Introduction Several studies have suggested that microsatellite instability (MSI) resulting from defective DNA mismatch repair confers a better prognosis in colorectal cancer (CRC). Recently, however, data have suggested this is secondary to the effects of ploidy/chromosomal instability (CIN). To estimate the prognostic significance of CIN for survival, we have reviewed and pooled data from published studies.
Methods Studies stratifying survival in CRC by CIN status were identified by searching PubMed and hand-searching bibliographies of identified studies. Two reviewers confirmed study eligibility and extracted data independently, and data were pooled using a fixed-effects model. The principal outcome measure was the hazard ratio for death (HR).
Results Sixty-three eligible studies reported outcome in 10,126 patients, 60.0% of whom had CIN+ (aneuploid/polyploid) tumours. The overall HR associated with CIN was 1.45 (95% CI of 1.35-1.55, p<0.001). In patients with stage II-III CRCs, the HR was 1.45 (95% CI 1.27-1.65, p<0.001). The effect was similar for progression-free survival (HR=1.71, 95% CI 1.51-1.94, p<0.001). There was no evidence of significant inter-study heterogeneity.

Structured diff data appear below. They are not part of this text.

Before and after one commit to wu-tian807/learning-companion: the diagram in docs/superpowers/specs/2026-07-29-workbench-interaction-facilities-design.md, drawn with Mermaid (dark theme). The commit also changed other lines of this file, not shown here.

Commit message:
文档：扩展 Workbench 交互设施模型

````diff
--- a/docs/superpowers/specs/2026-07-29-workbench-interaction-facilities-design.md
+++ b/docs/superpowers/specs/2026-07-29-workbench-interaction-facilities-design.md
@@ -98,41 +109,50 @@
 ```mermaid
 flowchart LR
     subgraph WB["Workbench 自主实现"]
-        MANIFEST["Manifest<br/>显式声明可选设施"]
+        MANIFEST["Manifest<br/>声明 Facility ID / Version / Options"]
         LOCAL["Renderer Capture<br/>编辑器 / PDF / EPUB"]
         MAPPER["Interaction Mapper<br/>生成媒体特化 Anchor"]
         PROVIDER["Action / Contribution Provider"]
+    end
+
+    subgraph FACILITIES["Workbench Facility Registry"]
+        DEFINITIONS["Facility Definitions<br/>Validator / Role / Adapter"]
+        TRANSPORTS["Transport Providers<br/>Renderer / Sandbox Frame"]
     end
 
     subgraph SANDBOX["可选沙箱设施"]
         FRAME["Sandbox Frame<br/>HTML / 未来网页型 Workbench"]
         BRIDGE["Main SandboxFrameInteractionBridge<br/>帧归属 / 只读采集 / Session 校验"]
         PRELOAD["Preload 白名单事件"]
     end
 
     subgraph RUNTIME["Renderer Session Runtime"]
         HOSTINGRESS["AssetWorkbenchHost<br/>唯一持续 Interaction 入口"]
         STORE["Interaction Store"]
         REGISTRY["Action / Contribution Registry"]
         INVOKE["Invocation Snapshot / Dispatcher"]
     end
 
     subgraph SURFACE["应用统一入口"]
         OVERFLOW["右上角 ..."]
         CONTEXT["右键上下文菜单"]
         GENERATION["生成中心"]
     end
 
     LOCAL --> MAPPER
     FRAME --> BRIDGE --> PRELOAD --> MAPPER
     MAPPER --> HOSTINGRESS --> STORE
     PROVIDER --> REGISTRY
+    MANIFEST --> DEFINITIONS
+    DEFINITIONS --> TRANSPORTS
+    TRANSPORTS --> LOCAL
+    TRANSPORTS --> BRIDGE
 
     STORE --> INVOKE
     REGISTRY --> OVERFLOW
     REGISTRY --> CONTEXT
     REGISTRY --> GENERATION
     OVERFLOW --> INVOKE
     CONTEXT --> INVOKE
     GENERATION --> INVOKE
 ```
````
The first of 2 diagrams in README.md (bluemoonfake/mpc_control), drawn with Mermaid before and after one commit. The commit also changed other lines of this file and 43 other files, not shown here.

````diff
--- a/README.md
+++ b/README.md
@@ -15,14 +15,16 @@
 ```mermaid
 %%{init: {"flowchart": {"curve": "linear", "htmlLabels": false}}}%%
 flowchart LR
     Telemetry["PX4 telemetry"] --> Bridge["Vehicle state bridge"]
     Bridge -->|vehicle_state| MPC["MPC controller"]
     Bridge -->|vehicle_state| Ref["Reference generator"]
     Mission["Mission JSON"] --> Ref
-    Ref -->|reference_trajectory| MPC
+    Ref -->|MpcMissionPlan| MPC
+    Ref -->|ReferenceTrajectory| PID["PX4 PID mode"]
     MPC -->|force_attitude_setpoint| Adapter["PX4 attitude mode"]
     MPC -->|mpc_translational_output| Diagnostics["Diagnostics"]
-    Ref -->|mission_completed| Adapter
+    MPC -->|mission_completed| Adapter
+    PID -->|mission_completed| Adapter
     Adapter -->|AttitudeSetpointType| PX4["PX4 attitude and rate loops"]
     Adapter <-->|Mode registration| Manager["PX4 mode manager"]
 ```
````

Conclusion CIN is associated with a worse prognosis in CRC, and should be evaluated as a prognostic marker, together with MSI status, in all clinical trials, particularly those involving adjuvant therapies.